8 Feb. (EUROPA PRESS) –
The President of Somalia, Hasan Sheikh Mohamud, has called for a peaceful solution to the recent clashes in the city of Las Anod between troops from the semi-autonomous region of Somaliland and local forces, which have left nearly 25 dead and around 80,000 displaced. , prompting the United Nations to call for an “impartial” investigation.
The president has asked the parties in conflict to put an end to the confrontations to open a dialogue process and has conveyed his condolences to the families of the victims, while stressing that the will of the population “cannot be stolen at gunpoint”, referring to the security operations of the Somaliland forces, according to the Somali Guardian news portal.
The clashes broke out over the weekend and have included the use of heavy weapons, according to witnesses quoted by the Goobjoog News portal, which added that they have also spread to other areas of the Sool and Sanaag regions.
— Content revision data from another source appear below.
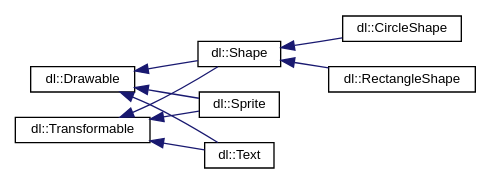
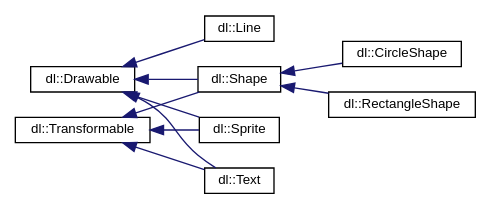
Before and after one commit to Dogbonee/Dualie: the diagram in docs/inherit_graph_2.dot, drawn with Graphviz. The commit also changed 81 other files, not shown here.

```diff
--- a/docs/inherit_graph_2.dot
+++ b/docs/inherit_graph_2.dot
@@ -1,22 +1,24 @@
 digraph "Graphical Class Hierarchy"
 {
  // LATEX_PDF_SIZE
   edge [fontname="Helvetica",fontsize="10",labelfontname="Helvetica",labelfontsize="10"];
   node [fontname="Helvetica",fontsize="10",shape=record];
   rankdir="LR";
   Node0 [label="dl::Drawable",height=0.2,width=0.4,color="black", fillcolor="white", style="filled",URL="$classdl_1_1Drawable.html",tooltip="The base class for any object that can be drawn to the screen."];
   Node0 -> Node1 [dir="back",color="midnightblue",fontsize="10",style="solid",fontname="Helvetica"];
-  Node1 [label="dl::Shape",height=0.2,width=0.4,color="black", fillcolor="white", style="filled",URL="$classdl_1_1Shape.html",tooltip="The base class for any shape."];
-  Node1 -> Node2 [dir="back",color="midnightblue",fontsize="10",style="solid",fontname="Helvetica"];
-  Node2 [label="dl::CircleShape",height=0.2,width=0.4,color="black", fillcolor="white", style="filled",URL="$classdl_1_1CircleShape.html",tooltip="A circle shape."];
-  Node1 -> Node3 [dir="back",color="midnightblue",fontsize="10",style="solid",fontname="Helvetica"];
-  Node3 [label="dl::RectangleShape",height=0.2,width=0.4,color="black", fillcolor="white", style="filled",URL="$classdl_1_1RectangleShape.html",tooltip="A rectangle shape."];
-  Node0 -> Node4 [dir="back",color="midnightblue",fontsize="10",style="solid",fontname="Helvetica"];
-  Node4 [label="dl::Sprite",height=0.2,width=0.4,color="black", fillcolor="white", style="filled",URL="$classdl_1_1Sprite.html",tooltip="A class used to handle the drawing and transformation of sprites."];
+  Node1 [label="dl::Line",height=0.2,width=0.4,color="black", fillcolor="white", style="filled",URL="$classdl_1_1Line.html",tooltip=" "];
+  Node0 -> Node2 [dir="back",color="midnightblue",fontsize="10",style="solid",fontname="Helvetica"];
+  Node2 [label="dl::Shape",height=0.2,width=0.4,color="black", fillcolor="white", style="filled",URL="$classdl_1_1Shape.html",tooltip="The base class for any shape."];
+  Node2 -> Node3 [dir="back",color="midnightblue",fontsize="10",style="solid",fontname="Helvetica"];
+  Node3 [label="dl::CircleShape",height=0.2,width=0.4,color="black", fillcolor="white", style="filled",URL="$classdl_1_1CircleShape.html",tooltip="A circle shape."];
+  Node2 -> Node4 [dir="back",color="midnightblue",fontsize="10",style="solid",fontname="Helvetica"];
+  Node4 [label="dl::RectangleShape",height=0.2,width=0.4,color="black", fillcolor="white", style="filled",URL="$classdl_1_1RectangleShape.html",tooltip="A rectangle shape."];
   Node0 -> Node5 [dir="back",color="midnightblue",fontsize="10",style="solid",fontname="Helvetica"];
-  Node5 [label="dl::Text",height=0.2,width=0.4,color="black", fillcolor="white", style="filled",URL="$classdl_1_1Text.html",tooltip="A class used to handle the transformation and drawing of visible text."];
-  Node16 [label="dl::Transformable",height=0.2,width=0.4,color="black", fillcolor="white", style="filled",URL="$classdl_1_1Transformable.html",tooltip="A base class for anything that has a position on the screen."];
-  Node16 -> Node1 [dir="back",color="midnightblue",fontsize="10",style="solid",fontname="Helvetica"];
-  Node16 -> Node4 [dir="back",color="midnightblue",fontsize="10",style="solid",fontname="Helvetica"];
-  Node16 -> Node5 [dir="back",color="midnightblue",fontsize="10",style="solid",fontname="Helvetica"];
+  Node5 [label="dl::Sprite",height=0.2,width=0.4,color="black", fillcolor="white", style="filled",URL="$classdl_1_1Sprite.html",tooltip="A class used to handle the drawing and transformation of sprites."];
+  Node0 -> Node6 [dir="back",color="midnightblue",fontsize="10",style="solid",fontname="Helvetica"];
+  Node6 [label="dl::Text",height=0.2,width=0.4,color="black", fillcolor="white", style="filled",URL="$classdl_1_1Text.html",tooltip="A class used to handle the transformation and drawing of visible text."];
+  Node17 [label="dl::Transformable",height=0.2,width=0.4,color="black", fillcolor="white", style="filled",URL="$classdl_1_1Transformable.html",tooltip="A base class for anything that has a position on the screen."];
+  Node17 -> Node2 [dir="back",color="midnightblue",fontsize="10",style="solid",fontname="Helvetica"];
+  Node17 -> Node5 [dir="back",color="midnightblue",fontsize="10",style="solid",fontname="Helvetica"];
+  Node17 -> Node6 [dir="back",color="midnightblue",fontsize="10",style="solid",fontname="Helvetica"];
 }
```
The fighting has so far resulted in 24 deaths and around 50 wounded, according to the latest estimates.
The incidents came hours after regional clan leaders claimed they were loyal to federal authorities and stressed they would abide by the constitution, sparking criticism from Somaliland authorities, who have accused militants of attacking a military base in Las Anod. and they have directly targeted the leaders of these clans as responsible for the attacks against their forces in recent weeks.
The city of Las Anod has also been the scene of demonstrations since the end of December to demand that the Somaliland authorities give up their claims on the town, whose control it acquired some 15 years ago, characterized in part by the forced expulsion of more than 7,200 Somalis in recent months.
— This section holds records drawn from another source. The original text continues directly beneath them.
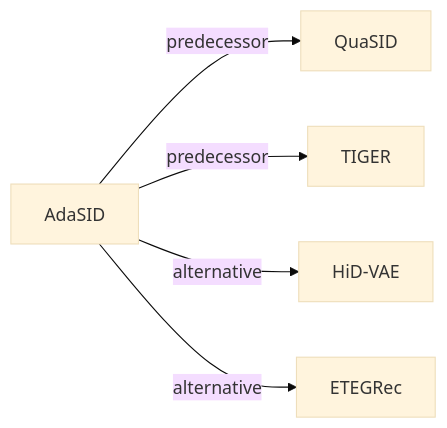
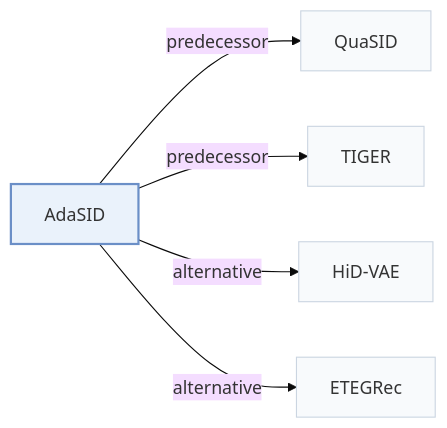
Before and after one commit to Galaxy-ghost/Awesome-SID-Generative-Rec: the second of 2 diagrams in pages/papers/adasid.md, drawn with Mermaid (base theme). The commit also changed other lines of this file and 649 other files, not shown here.

Commit message:
writer-05: also tags and modality index (schema, check, build, visuals); summary field removed; calibration data for 12 papers

````diff
--- a/pages/papers/adasid.md
+++ b/pages/papers/adasid.md
@@ -69,8 +74,12 @@
 ```mermaid
 flowchart LR
     P["AdaSID"]
-    P -->|predecessor| A["QuaSID"]
-    P -->|predecessor| B["TIGER"]
-    P -->|alternative| C["HiD-VAE"]
-    P -->|alternative| D["ETEGRec"]
+    P -->|"predecessor"| A["QuaSID"]
+    P -->|"predecessor"| B["TIGER"]
+    P -->|"alternative"| C["HiD-VAE"]
+    P -->|"alternative"| D["ETEGRec"]
+    classDef main fill:#eaf2fb,stroke:#6b8fc7,stroke-width:2px
+    classDef peer fill:#f8fafc,stroke:#cbd5e1
+    class P main
+    class A,B,C,D peer
 ```
````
The protests are primarily targeting Somaliland’s president, Muse Bihi Abdi, whom they accuse of orchestrating political assassinations against his rivals and clinging to power with an illegitimate term, which ended in December, with no elections held so far.” for technical reasons,” according to authorities.
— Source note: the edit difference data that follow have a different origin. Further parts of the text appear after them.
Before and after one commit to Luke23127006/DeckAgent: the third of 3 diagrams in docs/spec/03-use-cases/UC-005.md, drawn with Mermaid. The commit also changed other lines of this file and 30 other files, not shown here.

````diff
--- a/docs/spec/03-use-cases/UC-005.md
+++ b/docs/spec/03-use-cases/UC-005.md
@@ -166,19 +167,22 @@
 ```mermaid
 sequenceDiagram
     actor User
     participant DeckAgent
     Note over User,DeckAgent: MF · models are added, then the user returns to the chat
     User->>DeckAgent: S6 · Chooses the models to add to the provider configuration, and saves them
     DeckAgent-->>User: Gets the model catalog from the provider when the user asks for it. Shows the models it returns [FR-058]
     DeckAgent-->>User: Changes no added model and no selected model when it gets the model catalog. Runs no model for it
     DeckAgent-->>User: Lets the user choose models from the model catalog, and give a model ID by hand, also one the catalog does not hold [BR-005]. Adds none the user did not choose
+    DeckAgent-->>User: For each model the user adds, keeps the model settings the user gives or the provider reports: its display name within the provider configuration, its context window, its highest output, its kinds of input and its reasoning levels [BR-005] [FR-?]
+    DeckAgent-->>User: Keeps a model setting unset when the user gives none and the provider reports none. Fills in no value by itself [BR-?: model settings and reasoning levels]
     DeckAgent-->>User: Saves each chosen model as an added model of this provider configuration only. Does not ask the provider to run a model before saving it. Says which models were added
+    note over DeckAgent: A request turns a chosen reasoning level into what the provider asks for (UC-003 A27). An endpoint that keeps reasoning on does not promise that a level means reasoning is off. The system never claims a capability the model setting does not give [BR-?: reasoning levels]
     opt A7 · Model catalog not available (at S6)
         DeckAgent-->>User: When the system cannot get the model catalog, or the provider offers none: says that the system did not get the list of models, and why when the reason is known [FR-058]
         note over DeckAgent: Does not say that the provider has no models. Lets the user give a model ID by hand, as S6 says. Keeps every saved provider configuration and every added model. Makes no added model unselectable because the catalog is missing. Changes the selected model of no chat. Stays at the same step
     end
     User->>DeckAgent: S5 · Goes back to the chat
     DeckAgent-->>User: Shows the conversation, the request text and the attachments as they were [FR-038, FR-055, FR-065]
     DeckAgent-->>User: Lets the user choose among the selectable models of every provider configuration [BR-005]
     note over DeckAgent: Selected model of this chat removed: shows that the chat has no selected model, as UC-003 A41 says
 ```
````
The vote was scheduled for November 13, 2022, a month before the end of the president’s term, in a call to the polls that was considered a milestone for a territory that has spent decades trying to obtain international recognition after declaring its independence from the rest of Somalia in 1991.